3-D TV was the big draw at CEATEC IT and electronics exhibition this year. The fact that big names such as Panasonic, Sony and Sharp all showcased screens indicates that 3-D TV might now be ripe for commercial success. While you still need to wear special glasses to enjoy the experience, the clear lenses do not alter your perception of the rest of the world around you and makers claim that they significantly reduce the incidence of headaches. Any movie can be rendered 3-D by processing it through a special box that can convert the signal in real time.
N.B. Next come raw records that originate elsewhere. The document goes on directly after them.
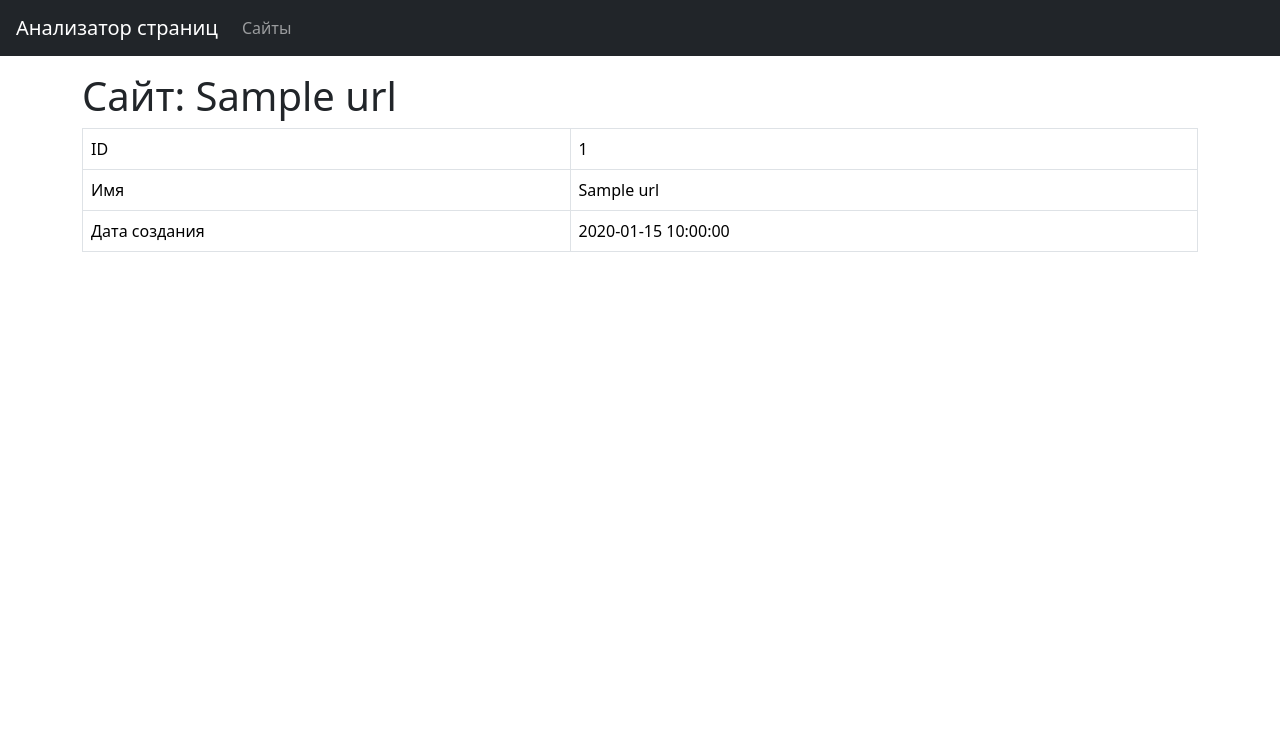
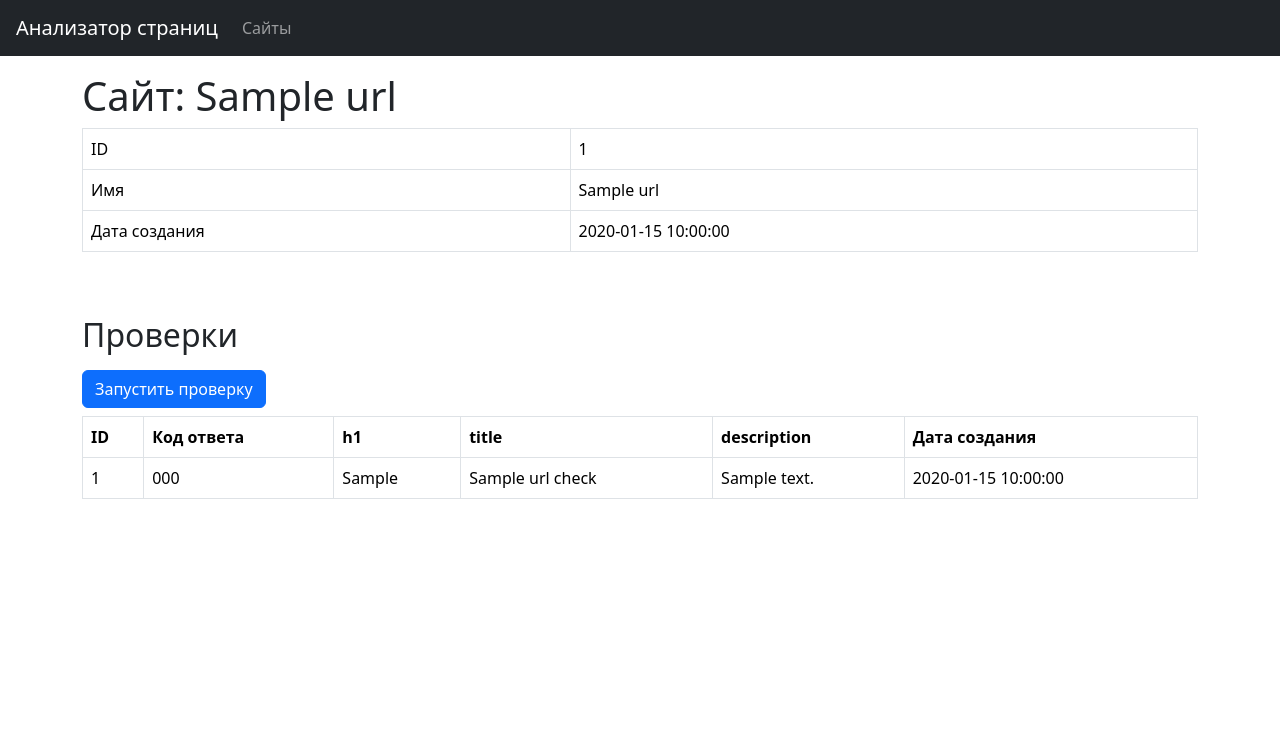
Before and after one commit to sergr88/python-project-83, a Flask app: template page_analyzer/templates/urls/show.html in a window 1280 px wide. Shown: the top 739 px of the page. Run offline with Flask 3, Linux system fonts and the light colour scheme; the template is opened without the code that fills it: most values are stand-ins (such as "Sample title", 1, 10 or a date in 2020).

Commit message:
Выполнен шаг 4

```diff
--- a/page_analyzer/app.py
+++ b/page_analyzer/app.py
@@ -25,8 +25,14 @@ def urls_show(id):
     if not url:
         flask.abort(404)
 
+    url_checks = models.url_checks.get_by_url_id(id)
     messages = flask.get_flashed_messages(with_categories=True)
-    return flask.render_template('urls/show.html', url=url, messages=messages)
+    return flask.render_template(
+        'urls/show.html',
+        url=url,
+        url_checks=url_checks,
+        messages=messages,
+    )
 
 
 @app.post('/urls')
@@ -45,6 +51,13 @@ def urls_post():
     return flask.redirect(flask.url_for('urls_show', id=normalized_url['id']))
 
 
+@app.post('/urls/<id>/checks')
+def urls_check(id):
+    url_check = models.url_checks.make(url_id=id)
+    models.url_checks.save(url_check)
+    return flask.redirect(flask.url_for('urls_show', id=id))
+
+
 @app.errorhandler(404)
 def handle_404(error):
     return flask.render_template('404.html')
--- a/page_analyzer/models/__init__.py
+++ b/page_analyzer/models/__init__.py
@@ -1 +1 @@
-from page_analyzer.models import urls
+from page_analyzer.models import url_checks, urls
--- a/page_analyzer/models/urls.py
+++ b/page_analyzer/models/urls.py
@@ -31,7 +31,16 @@ def save(url):
 
 
 def get_all():
-    query = 'SELECT id, name, created_at::date FROM urls ORDER BY urls.created_at DESC;'
+    query = """
+        SELECT DISTINCT ON (u.created_at)
+               u.id,
+               u.name,
+               c.created_at::date AS checked_at,
+               c.status_code
+        FROM urls AS u
+             LEFT JOIN url_checks AS c ON u.id = c.url_id
+        ORDER BY u.created_at DESC, c.created_at DESC;
+    """
     return db.execute_sql_query(query)
 
 
--- a/page_analyzer/templates/urls/index.html
+++ b/page_analyzer/templates/urls/index.html
@@ -8,7 +8,8 @@
         <tr>
           <th>ID</th>
           <th>Имя</th>
-          <th>Дата добавления</th>
+          <th>Последняя проверка</th>
+          <th>Код ответа</th>
         </tr>
       </thead>
       <tbody>
@@ -16,7 +17,8 @@
           <tr>
             <td>{{ url.id }}</td>
             <td><a href="{{ url_for('urls_show', id=url.id) }}">{{ url.name }}</a></td>
-            <td>{{ url.created_at }}</td>
+            <td>{{ url.checked_at or '' }}</td>
+            <td>{{ url.status_code or '' }}</td>
           </tr>
         {% endfor %}
       </tbody>
--- a/page_analyzer/templates/urls/show.html
+++ b/page_analyzer/templates/urls/show.html
@@ -2,6 +2,7 @@
 
 {% block content %}
   <h1>Сайт: {{ url.name }}</h1>
+
   <div class="table-responsive">
     <table class="table table-bordered table-hover text-nowrap" data-test="url">
       <tbody>
@@ -20,4 +21,37 @@
       </tbody>
     </table>
   </div>
+
+  <h2 class="mt-5 mb-3">Проверки</h2>
+
+  <form action="{{ url_for('urls_check', id=url.id) }}" method="post">
+    <input type="submit" class="btn btn-primary" value="Запустить проверку">
+  </form>
+
+  <div>
+    <table class="table table-bordered table-hover mt-2" data-test="checks">
+      <thead>
+        <tr>
+          <th>ID</th>
+          <th>Код ответа</th>
+          <th>h1</th>
+          <th>title</th>
+          <th>description</th>
+          <th>Дата создания</th>
+        </tr>
+      </thead>
+      <tbody>
+        {% for url_check in url_checks %}
+          <tr>
+            <td>{{ url_check.id }}</td>
+            <td>{{ url_check.status_code or '' }}</td>
+            <td>{{ url_check.h1 or '' }}</td>
+            <td>{{ url_check.title or '' }}</td>
+            <td>{{ url_check.description or '' }}</td>
+            <td>{{ url_check.created_at }}</td>
+          </tr>
+        {% endfor %}
+      </tbody>
+    </table>
+  </div>
 {% endblock %}
```
Also changed, not shown: database.sql (+12 -0 lines), page_analyzer/db.py (+7 -0 lines), page_analyzer/models/url_checks.py (added, +19 -0 lines).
While attending the show Japan Pulse got a sneak peak at Panasonic’s Phantom 3-D TV screen. When we donned a pair of specs we were impressed by how clear the rest of the world looked through them. First, we were treated to an aquarium display: The way the fish swam through the air toward us was very impressive but we couldn’t help noticing that around the edges the image lost its sharpness. Once we moved on to view the product with a bigger screen, following a video game character around a virtual rendering of Ginza, this didn’t seem to matter so much. Video games tend to draw the eye into the center of the screen, which means the technology will have maximum impact in this format.
These TVs are definitely an effective tool to draw the gamer further in to a virtual world, but viewers of movies might not be so happy to sacrifice sharp peripheral image for the impact of 3-D. We’ll have to wait until 2010 to see if 3-D proves to be a hit or miss in commercial markets.
In a time of both misinformation and too much information, quality journalism is more crucial than ever.
By subscribing, you can help us get the story right.